There have been other times in my life where growth was gross and painful, too.  Those days I felt like my heart was cracking and like my soul was being peeled back to expose all the raw areas of me.  Those were tough days.  Back then I didn’t always want to get out of bed and show up to whatever faced me that day.  I moaned, whimpered, and grumbled on several occasions; and many of my growth periods lasted longer than a six week school workout program, or even the seasonal shedding period for a crepe myrtle.    


Some of my growth periods took years…and some are still happening.  But like Dotty, I have learned a few things.  I have learned I am stronger than I realized (and probably stronger than some other people thought, as well).  When the pain becomes too much to bear and I feel like I am going to crumble, I have learned to dig deep and push through.  I have learned that there are good days and bad days and there are a lot of days in between.  And I have learned that I have survived every bad day I ever had.  I have learned that some days I am strong enough to succeed on my own and some days I need friends to encourage me along the way.  I have learned that “this too shall pass” applies to both good and bad days, and so I enjoy the good ones and I know the bad ones won’t last forever.


My growth hasn’t always been pretty.  Sometimes my attitude, thoughts, feelings and words were ugly and sometimes they were directed at people that got hurt by them.  And sometimes those people were the ones I loved the most.  But like the tree bark, I pray that I am dropping the old ways and emerging with newer, better, and brighter ways of loving and living with those around me. 

Growing Pains
by Jill Montz

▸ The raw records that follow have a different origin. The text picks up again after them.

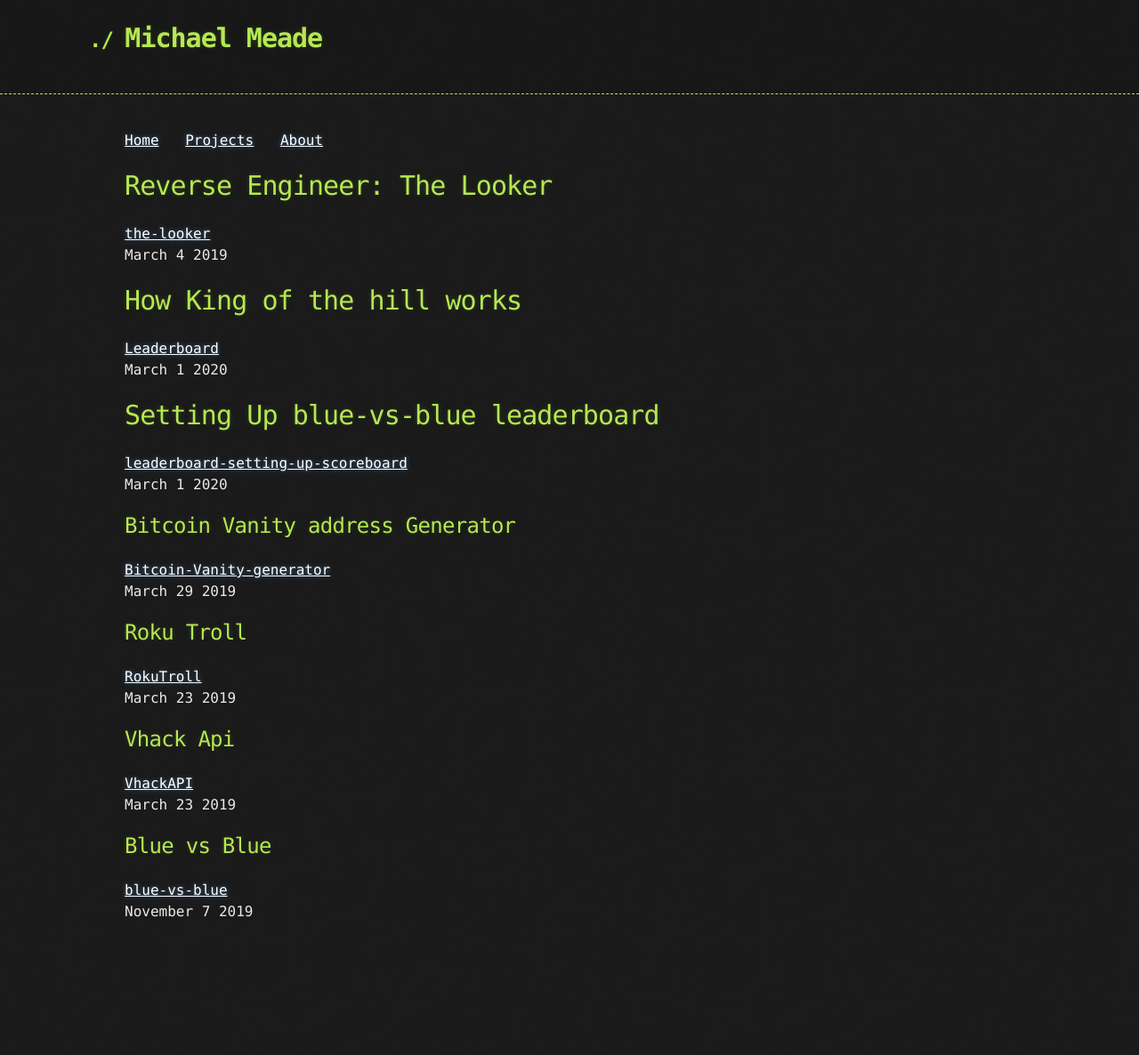
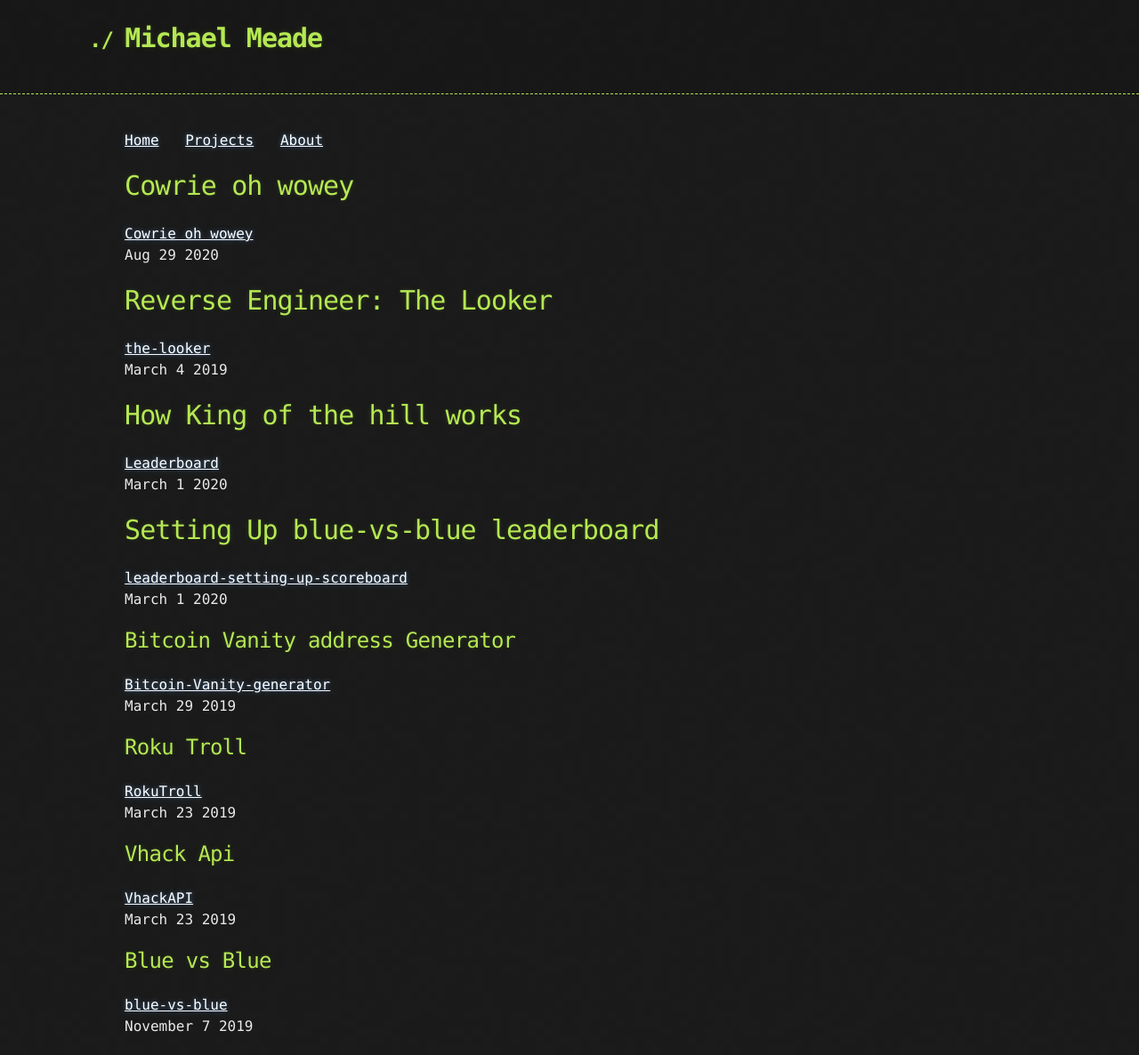
Before and after one commit to Michael-Meade/MinerFind, a Jekyll site: the page built from Projects.md, in a window 1280 px wide. Shown: the whole page at 89% size. Built offline with Jekyll 4.4.1, drawn with Linux system fonts in a browser that asks for light colours; our own code applies the rules of GitHub Pages for plain Markdown files; the repository's description, which GitHub fills in, is left out; before the commit the page ends 1057 px from its top, so only the background shows below that.

Commit message:
Update Projects.md

```diff
--- a/Projects.md
+++ b/Projects.md
@@ -1,3 +1,7 @@
+# Cowrie oh wowey
+[Cowrie oh wowey](./Projects/cowrie_log.md)<br>
+Aug 29 2020
+
 # Reverse Engineer: The Looker
 [the-looker](./Projects/The-Looker.md)<br>
 March 4 2019
```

© 2012 A Bundle of T-H-Y-M-E Magazine | Online Women's Magazine All Rights Reserved. Powered by Wix.comTrouble with the website? Please email us.